* [TASK STATEMENT]: What lines in the data hold the string "results"? Show them.

Segment Start: DATA LISTING

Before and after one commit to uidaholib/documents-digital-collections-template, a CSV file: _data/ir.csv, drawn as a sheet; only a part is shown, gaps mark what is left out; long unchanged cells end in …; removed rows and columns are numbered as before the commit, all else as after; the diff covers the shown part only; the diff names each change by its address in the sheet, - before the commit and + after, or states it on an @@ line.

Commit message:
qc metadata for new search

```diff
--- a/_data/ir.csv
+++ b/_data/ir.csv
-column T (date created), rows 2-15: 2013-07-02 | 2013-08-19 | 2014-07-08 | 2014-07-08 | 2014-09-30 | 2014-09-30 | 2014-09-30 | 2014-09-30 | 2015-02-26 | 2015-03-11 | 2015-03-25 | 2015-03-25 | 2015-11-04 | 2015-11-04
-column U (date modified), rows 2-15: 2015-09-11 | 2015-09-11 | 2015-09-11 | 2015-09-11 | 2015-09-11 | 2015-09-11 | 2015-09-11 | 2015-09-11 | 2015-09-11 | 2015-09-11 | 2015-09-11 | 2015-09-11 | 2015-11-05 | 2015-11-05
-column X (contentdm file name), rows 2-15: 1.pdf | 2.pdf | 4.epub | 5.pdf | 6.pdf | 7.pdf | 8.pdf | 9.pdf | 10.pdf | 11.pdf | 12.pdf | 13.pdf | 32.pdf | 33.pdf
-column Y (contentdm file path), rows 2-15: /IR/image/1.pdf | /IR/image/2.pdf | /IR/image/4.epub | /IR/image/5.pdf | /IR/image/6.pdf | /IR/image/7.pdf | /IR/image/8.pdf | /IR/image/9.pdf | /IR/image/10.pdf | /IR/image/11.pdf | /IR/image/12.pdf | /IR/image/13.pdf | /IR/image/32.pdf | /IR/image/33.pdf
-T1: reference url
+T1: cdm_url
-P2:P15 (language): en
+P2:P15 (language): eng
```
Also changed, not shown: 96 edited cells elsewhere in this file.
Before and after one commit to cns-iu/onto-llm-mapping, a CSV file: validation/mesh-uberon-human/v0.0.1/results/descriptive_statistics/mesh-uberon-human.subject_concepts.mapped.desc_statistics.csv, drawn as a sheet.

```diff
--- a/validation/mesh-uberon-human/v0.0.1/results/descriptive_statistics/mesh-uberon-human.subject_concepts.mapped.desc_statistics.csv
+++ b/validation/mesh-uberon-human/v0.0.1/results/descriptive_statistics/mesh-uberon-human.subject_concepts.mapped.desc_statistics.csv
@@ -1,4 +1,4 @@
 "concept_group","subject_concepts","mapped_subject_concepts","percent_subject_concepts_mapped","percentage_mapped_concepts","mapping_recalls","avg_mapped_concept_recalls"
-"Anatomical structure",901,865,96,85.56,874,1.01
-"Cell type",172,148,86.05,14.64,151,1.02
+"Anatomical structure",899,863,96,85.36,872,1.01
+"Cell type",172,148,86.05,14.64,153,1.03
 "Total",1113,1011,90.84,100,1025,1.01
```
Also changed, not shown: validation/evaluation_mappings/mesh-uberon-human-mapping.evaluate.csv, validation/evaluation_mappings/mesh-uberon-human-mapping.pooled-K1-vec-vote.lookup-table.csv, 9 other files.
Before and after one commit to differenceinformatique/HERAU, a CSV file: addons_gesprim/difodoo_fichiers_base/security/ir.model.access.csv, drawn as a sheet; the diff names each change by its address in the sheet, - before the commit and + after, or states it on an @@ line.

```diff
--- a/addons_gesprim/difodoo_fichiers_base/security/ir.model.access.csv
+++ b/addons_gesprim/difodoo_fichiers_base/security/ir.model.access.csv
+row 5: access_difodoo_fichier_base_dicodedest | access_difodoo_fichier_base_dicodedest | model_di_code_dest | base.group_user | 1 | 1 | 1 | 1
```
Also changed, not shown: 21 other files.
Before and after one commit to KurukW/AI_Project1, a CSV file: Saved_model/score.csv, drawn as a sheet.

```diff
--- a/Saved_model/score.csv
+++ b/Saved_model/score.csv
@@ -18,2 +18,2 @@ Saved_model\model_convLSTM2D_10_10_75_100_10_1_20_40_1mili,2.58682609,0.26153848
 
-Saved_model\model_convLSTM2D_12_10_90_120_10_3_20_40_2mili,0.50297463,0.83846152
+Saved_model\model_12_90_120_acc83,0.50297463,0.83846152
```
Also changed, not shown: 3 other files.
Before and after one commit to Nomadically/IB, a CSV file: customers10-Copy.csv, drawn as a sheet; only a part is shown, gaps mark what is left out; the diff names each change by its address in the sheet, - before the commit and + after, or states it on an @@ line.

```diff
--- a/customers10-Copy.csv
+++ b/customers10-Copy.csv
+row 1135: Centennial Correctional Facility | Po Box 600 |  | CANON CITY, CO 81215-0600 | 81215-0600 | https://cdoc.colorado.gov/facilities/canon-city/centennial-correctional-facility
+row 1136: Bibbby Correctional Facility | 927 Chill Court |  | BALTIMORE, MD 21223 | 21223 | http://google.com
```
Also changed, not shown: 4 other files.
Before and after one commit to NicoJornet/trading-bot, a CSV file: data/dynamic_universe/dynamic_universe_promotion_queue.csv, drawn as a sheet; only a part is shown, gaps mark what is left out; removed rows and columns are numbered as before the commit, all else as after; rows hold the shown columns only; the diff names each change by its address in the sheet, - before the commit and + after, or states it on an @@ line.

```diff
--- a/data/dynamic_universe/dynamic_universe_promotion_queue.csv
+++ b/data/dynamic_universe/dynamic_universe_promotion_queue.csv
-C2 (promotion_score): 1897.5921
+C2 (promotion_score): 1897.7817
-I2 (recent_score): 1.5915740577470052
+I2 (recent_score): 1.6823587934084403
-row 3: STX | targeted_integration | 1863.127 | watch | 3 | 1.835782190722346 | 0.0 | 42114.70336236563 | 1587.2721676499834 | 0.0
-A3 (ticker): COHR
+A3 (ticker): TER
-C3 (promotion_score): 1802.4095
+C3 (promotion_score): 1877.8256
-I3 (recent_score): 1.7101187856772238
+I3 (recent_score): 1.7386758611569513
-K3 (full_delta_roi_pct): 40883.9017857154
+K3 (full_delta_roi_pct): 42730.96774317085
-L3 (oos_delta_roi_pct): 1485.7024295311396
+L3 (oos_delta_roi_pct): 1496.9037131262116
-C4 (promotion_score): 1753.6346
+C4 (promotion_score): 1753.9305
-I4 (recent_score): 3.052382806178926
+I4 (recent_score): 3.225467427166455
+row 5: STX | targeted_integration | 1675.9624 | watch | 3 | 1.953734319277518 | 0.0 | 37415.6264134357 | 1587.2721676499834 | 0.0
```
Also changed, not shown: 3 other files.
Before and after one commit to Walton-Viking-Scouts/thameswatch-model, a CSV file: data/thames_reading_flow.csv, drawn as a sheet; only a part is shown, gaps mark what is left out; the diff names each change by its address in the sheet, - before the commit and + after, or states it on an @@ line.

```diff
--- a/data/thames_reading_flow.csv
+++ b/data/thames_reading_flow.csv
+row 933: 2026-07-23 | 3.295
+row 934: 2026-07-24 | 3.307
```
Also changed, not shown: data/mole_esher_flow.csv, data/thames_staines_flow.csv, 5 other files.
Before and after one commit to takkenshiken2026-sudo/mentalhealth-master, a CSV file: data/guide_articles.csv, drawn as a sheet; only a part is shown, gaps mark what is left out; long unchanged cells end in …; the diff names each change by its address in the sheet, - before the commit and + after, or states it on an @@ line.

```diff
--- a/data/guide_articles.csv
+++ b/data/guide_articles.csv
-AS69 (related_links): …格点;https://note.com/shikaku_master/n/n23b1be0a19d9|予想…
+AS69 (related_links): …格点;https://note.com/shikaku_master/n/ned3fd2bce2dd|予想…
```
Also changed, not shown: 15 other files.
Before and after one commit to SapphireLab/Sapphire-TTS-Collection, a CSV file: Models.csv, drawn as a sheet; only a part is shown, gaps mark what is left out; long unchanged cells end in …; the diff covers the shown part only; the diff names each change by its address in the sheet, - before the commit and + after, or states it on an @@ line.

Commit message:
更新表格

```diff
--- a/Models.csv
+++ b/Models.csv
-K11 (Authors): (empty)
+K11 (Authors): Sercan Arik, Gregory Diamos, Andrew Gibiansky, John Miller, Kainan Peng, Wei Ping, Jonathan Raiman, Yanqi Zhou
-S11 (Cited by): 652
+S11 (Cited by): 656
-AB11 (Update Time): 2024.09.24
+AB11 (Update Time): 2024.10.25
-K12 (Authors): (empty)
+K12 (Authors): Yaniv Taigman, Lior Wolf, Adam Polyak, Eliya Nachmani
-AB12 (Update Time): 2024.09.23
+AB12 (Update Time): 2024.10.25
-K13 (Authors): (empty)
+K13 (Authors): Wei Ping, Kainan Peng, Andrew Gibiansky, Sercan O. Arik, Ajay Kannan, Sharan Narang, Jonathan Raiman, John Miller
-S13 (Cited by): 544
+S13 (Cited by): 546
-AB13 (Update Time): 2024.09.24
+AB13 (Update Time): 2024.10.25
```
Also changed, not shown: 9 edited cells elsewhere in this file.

Segment End: DATA LISTING

* [WRITTEN RESPONSE]:
Before and after one commit to cns-iu/onto-llm-mapping, a CSV file: validation/mesh-uberon-human/v0.0.1/results/descriptive_statistics/mesh-uberon-human.subject_concepts.mapped.desc_statistics.csv, drawn as a sheet.
--- a/validation/mesh-uberon-human/v0.0.1/results/descriptive_statistics/mesh-uberon-human.subject_concepts.mapped.desc_statistics.csv
+++ b/validation/mesh-uberon-human/v0.0.1/results/descriptive_statistics/mesh-uberon-human.subject_concepts.mapped.desc_statistics.csv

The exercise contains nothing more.